I can feel something brittle, something taut, inside me, habitually over-wound after these several years of adrenalin-inducing crises, begin to loosen in small spasms, the way a cramped muscle grips and releases, grips and releases. This is why I've come 600+ miles – a crazy distance – with the M6 and M74 stuffed with congestion, accidents, 'incidents', with lights on my 'new' car's dashboard flashing alerts, with a strong rear brake smell, with a sick dog, with utter exhaustion – this is why.

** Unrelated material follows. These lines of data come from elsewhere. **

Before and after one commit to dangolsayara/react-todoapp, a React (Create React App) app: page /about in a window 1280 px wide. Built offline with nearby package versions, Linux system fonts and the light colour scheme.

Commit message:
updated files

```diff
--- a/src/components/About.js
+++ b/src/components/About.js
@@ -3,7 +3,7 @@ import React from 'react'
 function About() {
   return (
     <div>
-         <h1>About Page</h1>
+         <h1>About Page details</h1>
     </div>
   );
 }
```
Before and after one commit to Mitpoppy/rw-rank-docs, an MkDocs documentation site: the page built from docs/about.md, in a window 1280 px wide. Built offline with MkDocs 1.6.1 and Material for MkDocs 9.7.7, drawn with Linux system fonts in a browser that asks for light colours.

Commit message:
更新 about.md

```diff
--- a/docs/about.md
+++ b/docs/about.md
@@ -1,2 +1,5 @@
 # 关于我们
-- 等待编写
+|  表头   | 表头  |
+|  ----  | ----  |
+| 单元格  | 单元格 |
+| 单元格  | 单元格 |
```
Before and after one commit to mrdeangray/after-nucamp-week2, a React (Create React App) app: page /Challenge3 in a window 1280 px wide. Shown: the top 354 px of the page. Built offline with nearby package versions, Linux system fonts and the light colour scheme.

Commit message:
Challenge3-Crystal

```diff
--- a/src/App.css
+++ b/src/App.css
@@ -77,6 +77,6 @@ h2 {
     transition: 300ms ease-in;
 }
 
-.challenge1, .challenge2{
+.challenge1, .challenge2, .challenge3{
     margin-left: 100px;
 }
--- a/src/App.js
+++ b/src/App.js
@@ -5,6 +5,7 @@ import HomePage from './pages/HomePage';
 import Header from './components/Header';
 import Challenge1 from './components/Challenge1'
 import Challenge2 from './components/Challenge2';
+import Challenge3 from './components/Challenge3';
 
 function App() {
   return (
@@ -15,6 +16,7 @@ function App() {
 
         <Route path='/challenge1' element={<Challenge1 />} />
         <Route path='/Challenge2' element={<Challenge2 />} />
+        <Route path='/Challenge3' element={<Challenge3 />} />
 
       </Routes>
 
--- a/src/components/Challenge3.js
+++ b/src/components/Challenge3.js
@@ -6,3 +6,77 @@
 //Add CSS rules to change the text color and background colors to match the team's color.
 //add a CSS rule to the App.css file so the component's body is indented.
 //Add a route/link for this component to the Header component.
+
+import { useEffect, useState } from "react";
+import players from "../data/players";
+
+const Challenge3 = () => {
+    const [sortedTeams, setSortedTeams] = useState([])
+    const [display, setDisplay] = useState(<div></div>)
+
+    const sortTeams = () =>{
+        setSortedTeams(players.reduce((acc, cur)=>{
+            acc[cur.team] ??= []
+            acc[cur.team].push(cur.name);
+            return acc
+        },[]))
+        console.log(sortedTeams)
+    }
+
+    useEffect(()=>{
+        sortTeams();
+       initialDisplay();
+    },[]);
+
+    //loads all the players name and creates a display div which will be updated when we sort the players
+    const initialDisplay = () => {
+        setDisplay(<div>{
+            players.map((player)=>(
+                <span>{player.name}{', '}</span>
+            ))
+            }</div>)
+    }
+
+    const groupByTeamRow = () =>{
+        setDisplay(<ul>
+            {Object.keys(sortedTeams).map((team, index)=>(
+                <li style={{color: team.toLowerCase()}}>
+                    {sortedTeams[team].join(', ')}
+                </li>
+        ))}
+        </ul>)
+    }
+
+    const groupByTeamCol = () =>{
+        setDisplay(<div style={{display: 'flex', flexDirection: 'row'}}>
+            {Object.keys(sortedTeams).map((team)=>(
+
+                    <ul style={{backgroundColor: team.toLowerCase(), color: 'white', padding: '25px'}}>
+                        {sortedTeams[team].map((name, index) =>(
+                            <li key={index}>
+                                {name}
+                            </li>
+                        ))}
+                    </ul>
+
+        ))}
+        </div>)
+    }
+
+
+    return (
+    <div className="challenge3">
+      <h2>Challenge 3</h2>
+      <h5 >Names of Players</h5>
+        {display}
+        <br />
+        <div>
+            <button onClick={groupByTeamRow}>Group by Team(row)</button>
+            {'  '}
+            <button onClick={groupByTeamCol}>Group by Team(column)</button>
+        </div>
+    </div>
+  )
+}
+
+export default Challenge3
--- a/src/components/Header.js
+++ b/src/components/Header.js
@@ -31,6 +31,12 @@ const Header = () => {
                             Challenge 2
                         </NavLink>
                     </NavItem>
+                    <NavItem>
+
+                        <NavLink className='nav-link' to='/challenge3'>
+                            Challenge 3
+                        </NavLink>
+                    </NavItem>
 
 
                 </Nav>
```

Next week I'm running an intensive writing retreat on the sacred Isle of Iona, 'Islands of the Heart'. Usually I come here afterwards; this year I'm appreciating the break in the relentlessness of my recent life as a prelude to that. And the little converted 'blackhouse' (ex-fishing croft) I'm staying in has all I need, in its simplicity, and more. (No, it's a little more sophisticated than this one above, however.)
It's April. The swallows are just in from Africa, and soon the whales and basking sharks will be back in the Sound. If I want to, I can spend all day watching the sea (and have, on many occasions). Later, the red deer may appear on the skyline, and the hares will be feeding below in the meadows.
Now, early dusk, titanium sea and a strong golden pathway out from the sun over the isles of the West across the sea to me where I'm sitting on a rocky tump, with miniature primroses and dog violets blossoming, and wild flag irises down below by the cottage door, and a wheatear, and all thought suspended; and I'm home again, here in this moment, in its fullness.
The last night I sit outside
till day has bled itself west over the islands;
Coll with its crescent beaches a smudge
under the horned moon, my hand
cramped on my cooling mug,
and the sea annealed silver;
and they don’t come.
I leave the window open. Bunched shadows
of deer veer past
wary, a hare nudges
the berry-blue mass of sky.
All night I ebb and flow; I am
the rise and fall of the sea’s breathing.
A god, when it appears
smacks you awake, does not tread lightly.
cresting the waves, I’m slammed
from sleep by a great flank, dark, shining,
ploughing the thinning air
and when I swing my feet to the floor
I’m plunged chasms down in that single
sonic throb, bone-jarring –
in freefall now, and all the walls dissolving.
~ Roselle Angwin (2004), in Looking For Icarus (bluechrome 2005)